Banks in India will face increasing stress over the next two years due to a possible deterioration in asset quality and overall economic malaise, ratings agency Standard and Poor’s said.
While other BRIC countries will also face slowing growth, India’s situation is the most dire among the four big developing nations, it said.
“We believe the asset quality of Indian banks is likely to deteriorate due to the moderation in economic activity, high inflation, high interest rates, and rupee depreciation,” said Standard & Poor’s credit analyst Geeta Chugh. “Small and midsize companies are particularly vulnerable. Stress is also mounting on some highly leveraged large companies.”

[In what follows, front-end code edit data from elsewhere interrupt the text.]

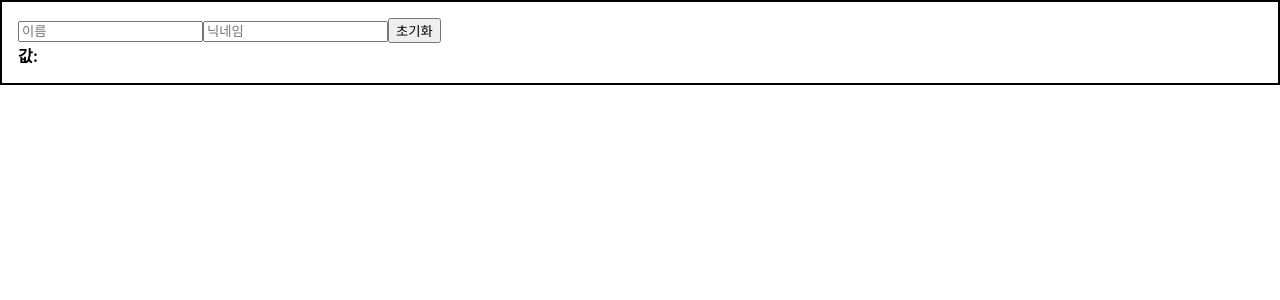
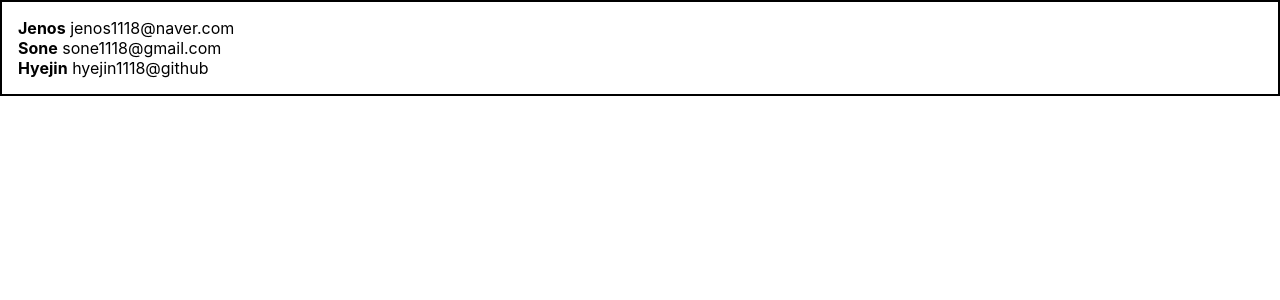
Before and after one commit to sone1118/react_study, a React (Create React App) app in the folder react_app2/: page / in a window 1280 px wide. Shown: the top 300 px of the page. Built offline with nearby package versions, Linux system fonts and the light colour scheme.

Commit message:
배열 렌더링하기 key값을 줘야 하는 이유, index로 key값을 주면 비효율적인 이유

```diff
--- a/react_app2/src/App.js
+++ b/react_app2/src/App.js
@@ -2,15 +2,16 @@
 //import Hello from "./hello";
 import Wrapper from "./wrapper"
 //import Counter from "./Counter";
-import InputSample from "./InputSample";
+//import InputSample from "./InputSample";
+import UserList from "./UserList";
 import './App.css';
 
 function App(props) {
 
   return (
     <Wrapper>
-    <div className="App">
-      <InputSample></InputSample>
+    <div>
+      <UserList />
     </div>
     </Wrapper>
   );
--- /dev/null
+++ b/react_app2/src/UserList.js
@@ -0,0 +1,52 @@
+import React from "react";
+
+function User({user}) {
+    return(
+        <div>
+            <b>{user.username}</b> <span> {user.email}</span>
+        </div>
+    );
+}
+
+function UserList() {
+    const users = [
+        {
+            id: 1,
+            username: 'Jenos',
+            email: 'jenos1118@naver.com'
+        },
+        {
+            id: 2,
+            username: 'Sone',
+            email: 'sone1118@gmail.com'
+        },
+        {
+            id: 3,
+            username: 'Hyejin',
+            email: 'hyejin1118@github'
+        }
+    ];
+
+    return(
+        <div>
+            {
+                //User 함수에 대해 구분할 수 있는 key값이 있어야해
+                //여기서는 id값을 따로 주었기 때문에 상관없는데
+                //만약 서로 구분되는 값이 없다면
+                //map(user, index) 해서 이 index값을 줘도 된다. 하지만 이것은 피해주어야 한다.
+                //why?
+                //만약key를 index로 준다면 배열을 관리하고 rendering 할때
+                //새로운것이 추가, 삭제 된다면 배열이 다 밀려 = 비효율적
+
+                //key 값이 있어야 이것이 어떤 ele를 가르키는지 알 수 있기 때문에 반드시 있어야 좋다
+                //key값이 있다면 무엇이 renderign 되어야 하는지 알 수 있기때문에 따로 배열이 밀리거나 새로 정의될 필요가 없다.
+
+                users.map(
+                    user => (<User user={user} key={user.id} />)
+                )
+            }
+        </div>
+    );
+}
+
+export default UserList;
```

According to its report, whereas asset quality in Brazil, China, and India is weakening, problem assets in Russia are declining from the peak of the recession despite credit risk in Russia remaining very high. The earnings of banks in China and Brazil could decline in 2012, but remain satisfactory. Returns in India and Russia in 2012 are likely to be at levels similar to 2011.

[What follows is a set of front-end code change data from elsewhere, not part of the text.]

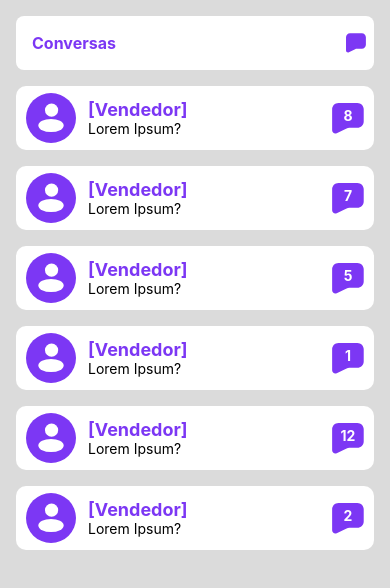
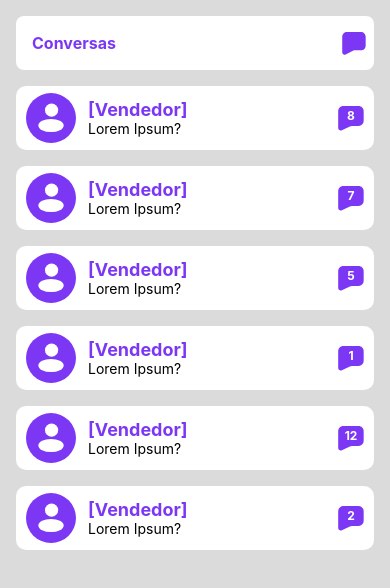
Before and after one commit to RyanM-Ferreira/_Unnamed_RealEstate-App, a React Native app: screen /Chat in a window 390 px wide. Shown: the top 588 px of the page. Built offline with nearby package versions, Linux system fonts and the light colour scheme.

Commit message:
Correção Mínima

```diff
--- a/pages/chat.js
+++ b/pages/chat.js
@@ -143,15 +143,14 @@ const styles = StyleSheet.create({
         fontSize: 14,
     },
     chatBallon: {
-        width: 32,
-        height: 32,
+        width: 26,
+        height: 26,
         justifyContent: 'center',
         alignItems: 'center',
-        position: 'relative',
     },
     chatBallonIcon: {
-        width: 32,
-        height: 32,
+        width: 26,
+        height: 26,
         position: 'absolute',
         top: 0,
         left: 0,
@@ -160,7 +159,7 @@ const styles = StyleSheet.create({
     chatBallonText: {
         color: '#fff',
         fontWeight: 'bold',
-        fontSize: 14,
+        fontSize: 12,
         zIndex: 2,
         paddingBottom: 6,
     },
--- a/stylesGlobal.js
+++ b/stylesGlobal.js
@@ -48,8 +48,8 @@ const StylesGlobal = StyleSheet.create({
         alignItems: 'center',
     },
     icon: {
-        width: 20,
-        height: 20,
+        width: 24,
+        height: 24,
         resizeMode: 'contain',
     },
     header: {
```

Standard & Poor’s rating outlook on the large banks in Brazil, Russia, and China is stable, reflecting its expectation that these countries will maintain their good economic resilience to a global slowdown and that their banking sectors will experience only a moderate deterioration in asset quality and earnings. The negative outlook on the banks in India reflects the negative outlook on the sovereign rating, it said.